The original Sweet
The Sweet are one of the great ‘70s British glam rock bands that, strangely, have not had a single movie or tell-all biography created in their honor. Just one documentary, Sweet’s Ballroom Blitz, from 1990. With their makeup, outrageous stage clothes, and terribly catchy songs, they influenced later bands like Guns N’ Roses, Def Leppard, Poison, Mötley Crüe, and their own contemporaries like KISS.
Sweet (they dropped the “The” in late 1973) recorded a slew of hits written by the team of Nicky Chinn and Mike Chapman: “Funny Funny,” “Little Willy,” “Hell Raiser,” “Block Buster!”, and “The Ballroom Blitz,” as well as their own compositions like “Sweet F.A.” and “Fox On the Run.”
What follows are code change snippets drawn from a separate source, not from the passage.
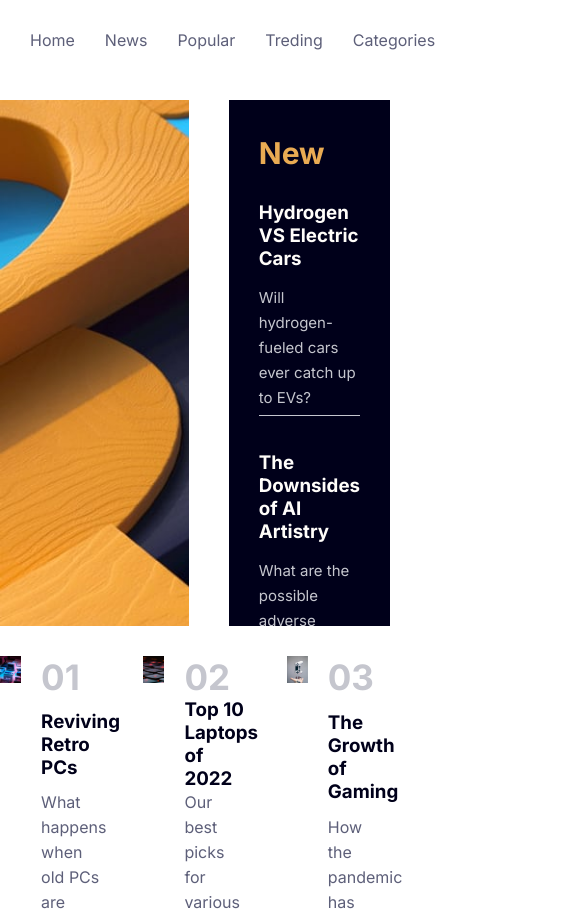
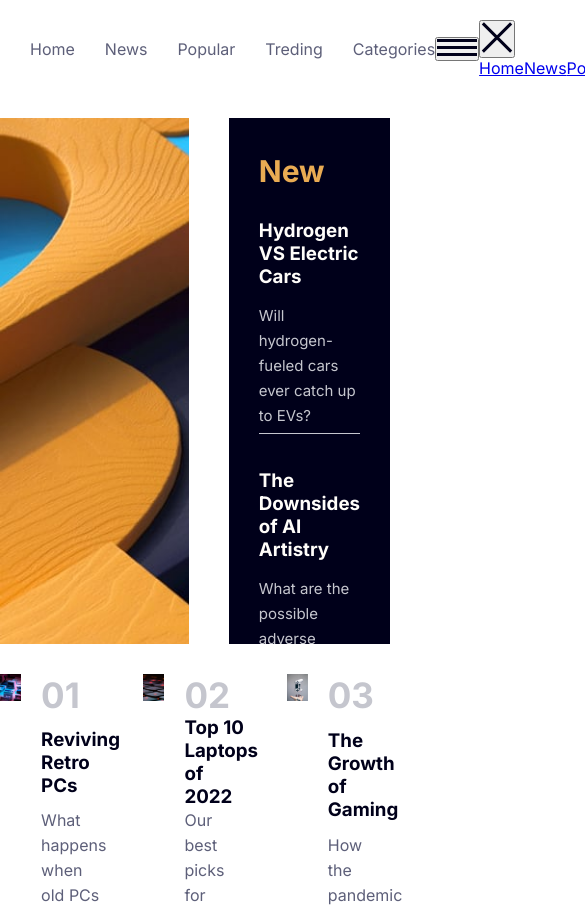
Before and after one commit to j-barreiros/frontend-practice, a React (Vite) app: page /news-homepage in a window 390 px wide. Shown: the top 911 px of the page, 585 px wide, since content can reach past the window. Built offline with nearby package versions, Linux system fonts and the light colour scheme.

Commit message:
Implemented the logic for the mobile menu

```diff
--- a/src/pages/NewsHomepage/NewsHomepage.tsx
+++ b/src/pages/NewsHomepage/NewsHomepage.tsx
@@ -12,9 +12,12 @@ import pc from './imgs/pc.jpg';
 import keyboard from './imgs/keyboard.jpg';
 import gamer from './imgs/gamer.jpg';
 import TrendingItem from "./components/TrendingItem/TrendingItem";
-import {Logo} from './imgs/Icons'
+import { Logo, OpenMenuIcon, CloseMenuIcon } from './imgs/Icons'
+import { useState } from "react";
 
 const NewsHomepage = () => {
+
+    const [isMobileMenuOpen, setIsMobileMenuOpen] = useState(false);
 
     const news = [
         {
@@ -50,10 +53,24 @@ const NewsHomepage = () => {
     ]
 
     return (
-        <StyledNewsHomepage introDesktopImage={introDesktop} introMobileImage={introMobile}>
+        <StyledNewsHomepage introDesktopImage={introDesktop} introMobileImage={introMobile} isMobileMenuOpen={isMobileMenuOpen}>
             <section className='navbar'>
                 <Logo />
                 <nav className='links'>
+                    <a className='nav-link' href='#'>Home</a>
+                    <a className='nav-link' href='#'>News</a>
+                    <a className='nav-link' href='#'>Popular</a>
+                    <a className='nav-link' href='#'>Treding</a>
+                    <a className='nav-link' href='#'>Categories</a>
+                </nav>
+                <button className='mobile-menu-btn' onClick={() => setIsMobileMenuOpen(!isMobileMenuOpen)}>
+                    <OpenMenuIcon />
+                </button>
+
+                <nav className='mobile-menu'>
+                    <button className="mobile-menu-btn" onClick={() => setIsMobileMenuOpen(!isMobileMenuOpen)}>
+                        <CloseMenuIcon />
+                    </button>
                     <a className='nav-link' href='#'>Home</a>
                     <a className='nav-link' href='#'>News</a>
                     <a className='nav-link' href='#'>Popular</a>
```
During the recording of their album Sweet Fanny Adams in 1974, hard-partying vocalist Brian Connolly’s throat was injured in a street fight outside a pub in Surrey. The assault affected his voice for the rest of his life. In the short-term it affected the band’s career prospects, forcing them to turn down a tour opening for The Who. Connolly left the band in 1979 and the others continued briefly as a trio, still calling themselves Sweet.
Here is where the Sweet legacy gets confusing.
Connolly formed another band in 1984 and called it The New Sweet, later renaming it Brian Connolly’s Sweet. He occasionally played in exotic locations like Bahrain and Dubai, but his version of Sweet mainly eked out a living appearing at festivals, resorts (embarrassingly, Butlins holiday camps), and small clubs. His health problems prevented at least one proper Sweet reunion, planned by Mike Chapman in 1988. Connolly died in 1997 from liver failure and multiple heart attacks.
Andy Scott started Andy Scott’s Sweet in 1985 with original drummer Mick Tucker (who died in 2002) and a different line-up in 1991.
Andy Scott’s Sweet
Steve Priest, who had immigrated to the U.S. In 1979, started Steve Priest’s Sweet in 2008.
Steve Priest’s Sweet
Naturally this led to legal wrangling over the rights to the band’s name.
Following Connolly’s death the two surviving members of Sweet split up the world into territories. David Cavanagh of The Guardian wrote:
The two Sweets stay out of each other’s territories. Livelihoods are at stake, and if a promoter is uncertain which lineup of a band to book, he ends up booking neither. Scott has faced a challenge from rival Sweets before – Connolly fronted a few in the 80s and 90s – and is confident Priest will not encroach on his trademark in Britain or mainland Europe.
Scott, who appears to be the fitter and healthier of the two, tours Europe and Australia. Steve Priest’s Sweet tours North and South America. There is no shortage of festivals, small clubs, casinos, hotels, and benefit concerts all over the world that want some version of the band. But depending on where you happen to be, the Sweet you see performing may be comprised of an entirely different lineup than if you went 2000 miles in another direction.
The original Sweet on Top of the Pops, 1975: